  • First, the arbitration agreement was entered not as a condition of initial employment or employment for a defined term, but in consideration for continued at-will employment, where the employee could be fired (or quit) at any time for any or no reason. The Court's majority reasoned that continued at-will employment does not provide consideration for the employee's agreement to arbitrate employment disputes. Interestingly, the majority's opinion did not construe the arbitration agreement in conjunction with an employment agreement that the employee also signed when she was promoted. The dissenting opinion of three members of the Court emphasized that the two agreements must be construed together.
  • Second, the arbitration agreement provided that the employer could modify or revoke the agreement in its discretion with a mere 30-days' notice. The Court found that such a provision made the employer's promise to arbitrate disputes illusory, as they could change the agreement at any time with a month's notice to the employee.  The dissenting opinion of 3 members of the Court found that a promise to arbitrate need not be supported by separate consideration if made at the same time as other promises which, viewed collectively, were supported by consideration. The minority opinion reasoned that there was sufficient consideration for the parties' exchange of promises, such as the employer's promises related to the employee's new position (reasons and notice for termination, promise of salary, promise to pay advances, promise to pay bonuses if targets met, promise to provide paid vacation and provide living accommodations, among others); and the employee's promises concerning her new role. The minority opinion also explained that the majority appeared to ignore that the agreement to arbitrate disputes was mutual, surely supplying the consideration to make those promises binding. The minority reasoned that the employer's promise to arbitrate was not illusory because it agreed to arbitrate at least for 30 days – the notice period required for changes to the agreement.

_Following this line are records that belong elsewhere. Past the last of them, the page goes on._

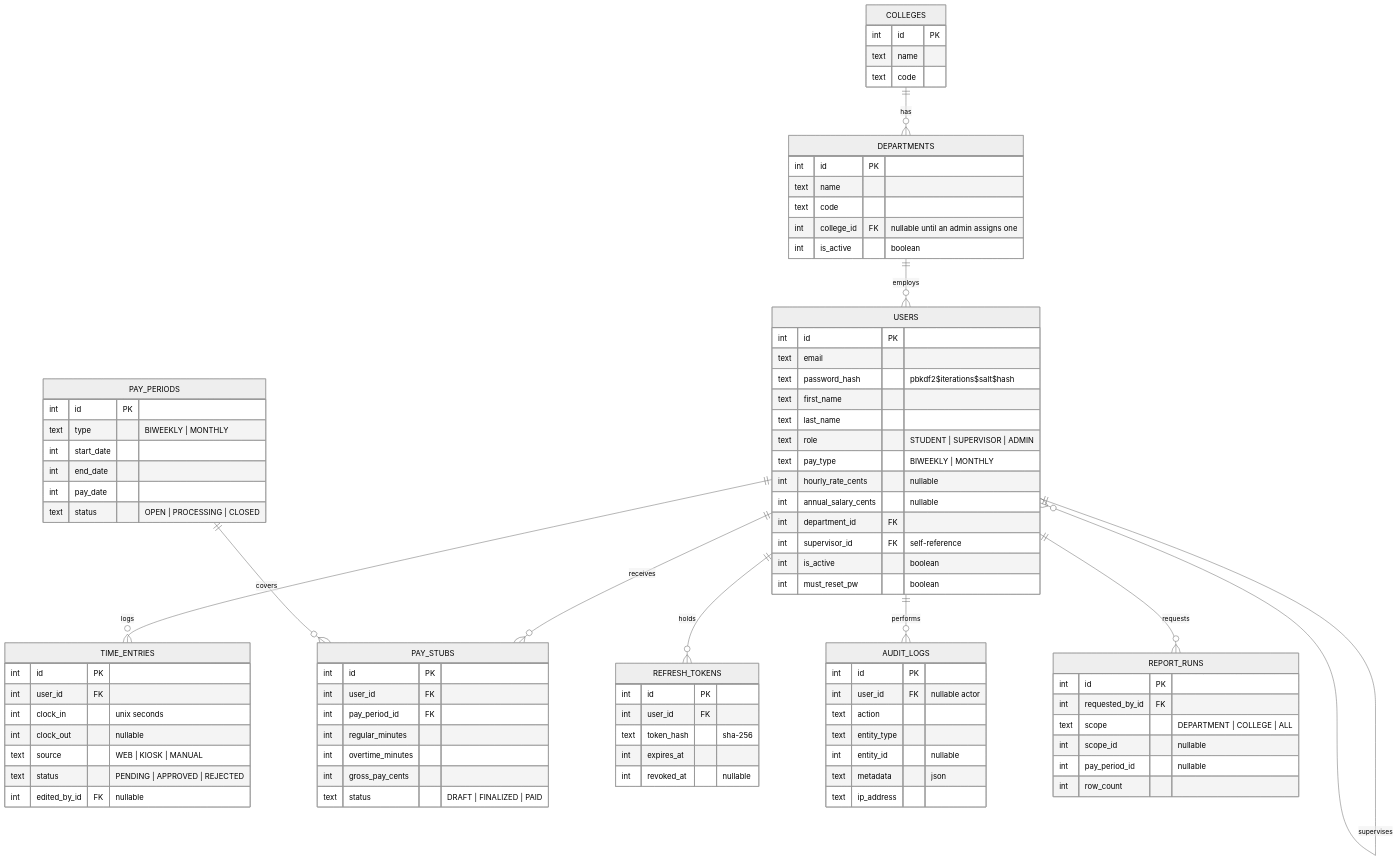
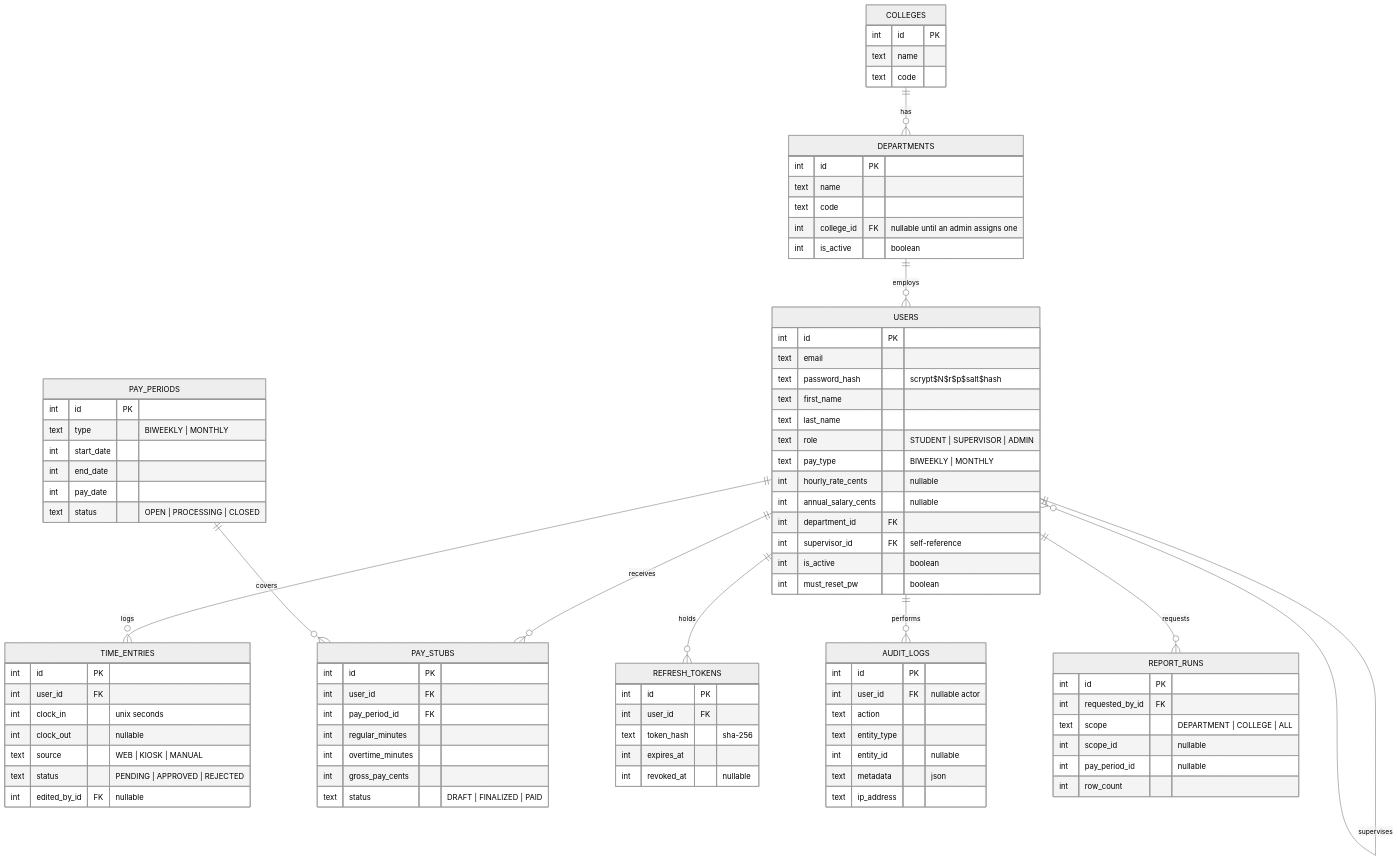
One commit to drewjeanette/Talon changed the diagram in docs/DATABASE.md. Above: the diagram before and after it, drawn with Mermaid (neutral theme). The commit also changed other lines of this file and 17 other files, not shown here.

```diff
--- a/docs/DATABASE.md
+++ b/docs/DATABASE.md
@@ -33,7 +33,7 @@
     USERS {
         int id PK
         text email
-        text password_hash "pbkdf2$iterations$salt$hash"
+        text password_hash "scrypt$N$r$p$salt$hash"
         text first_name
         text last_name
         text role "STUDENT | SUPERVISOR | ADMIN"
```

This limiting view of adequate consideration may also foreshadow potential challenges of restrictive covenant agreements. Employers utilizing arbitration agreements and agreements in general with employees should carefully review them with counsel in light of the Baker case to analyze whether changes in the agreements or employment practices can be made to ensure the agreements will be enforced.